[[ SUPPLIED ENTRIES open ]]
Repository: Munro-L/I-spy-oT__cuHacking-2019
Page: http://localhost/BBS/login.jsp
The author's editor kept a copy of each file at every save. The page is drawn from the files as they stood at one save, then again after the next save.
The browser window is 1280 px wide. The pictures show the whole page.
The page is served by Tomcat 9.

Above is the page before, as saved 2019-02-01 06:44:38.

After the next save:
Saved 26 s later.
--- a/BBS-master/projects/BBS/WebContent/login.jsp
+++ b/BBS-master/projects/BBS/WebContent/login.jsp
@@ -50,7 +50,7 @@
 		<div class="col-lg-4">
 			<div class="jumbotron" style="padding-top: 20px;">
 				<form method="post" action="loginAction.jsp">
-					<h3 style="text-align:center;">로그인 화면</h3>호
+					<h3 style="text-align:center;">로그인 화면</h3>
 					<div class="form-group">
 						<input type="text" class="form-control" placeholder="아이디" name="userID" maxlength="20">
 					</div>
[[ SUPPLIED ENTRIES closed ]]
[[ SUPPLIED ENTRIES open ]]
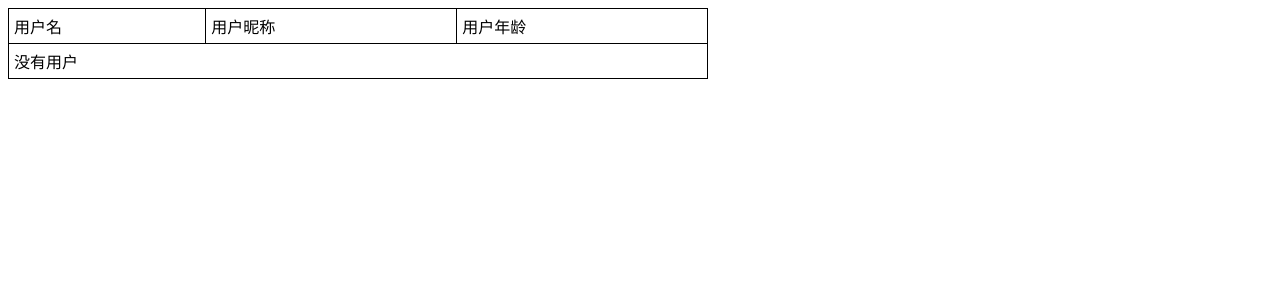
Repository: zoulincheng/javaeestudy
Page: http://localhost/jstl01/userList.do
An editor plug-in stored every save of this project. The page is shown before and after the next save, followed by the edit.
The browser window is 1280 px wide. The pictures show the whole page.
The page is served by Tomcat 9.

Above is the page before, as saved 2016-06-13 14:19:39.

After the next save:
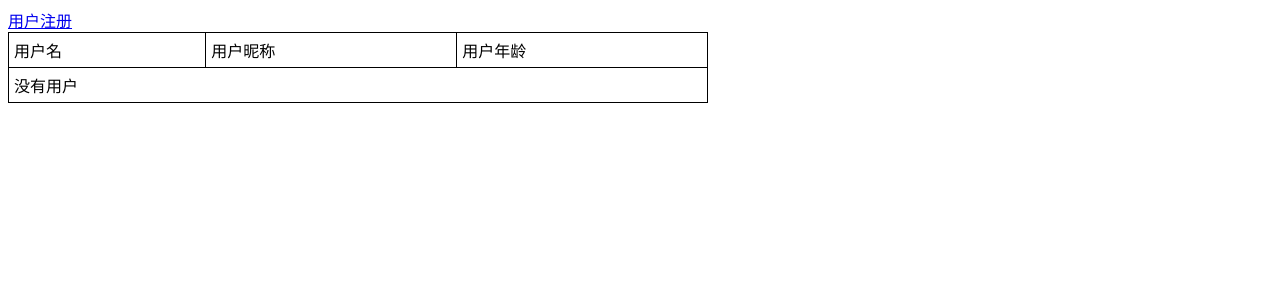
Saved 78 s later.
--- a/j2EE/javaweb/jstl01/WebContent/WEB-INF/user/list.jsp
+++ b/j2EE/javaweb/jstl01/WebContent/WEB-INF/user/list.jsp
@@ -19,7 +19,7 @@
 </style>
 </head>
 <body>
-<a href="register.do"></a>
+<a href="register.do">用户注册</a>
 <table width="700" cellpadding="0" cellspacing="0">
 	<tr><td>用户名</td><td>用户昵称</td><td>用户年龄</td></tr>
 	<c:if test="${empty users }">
[[ SUPPLIED ENTRIES closed ]]
Scan the data above for the word "before" and report every line where it is found.

Above is the page before, as saved 2019-02-01 06:44:38.
An editor plug-in stored every save of this project. The page is shown before and after the next save, followed by the edit.
Above is the page before, as saved 2016-06-13 14:19:39.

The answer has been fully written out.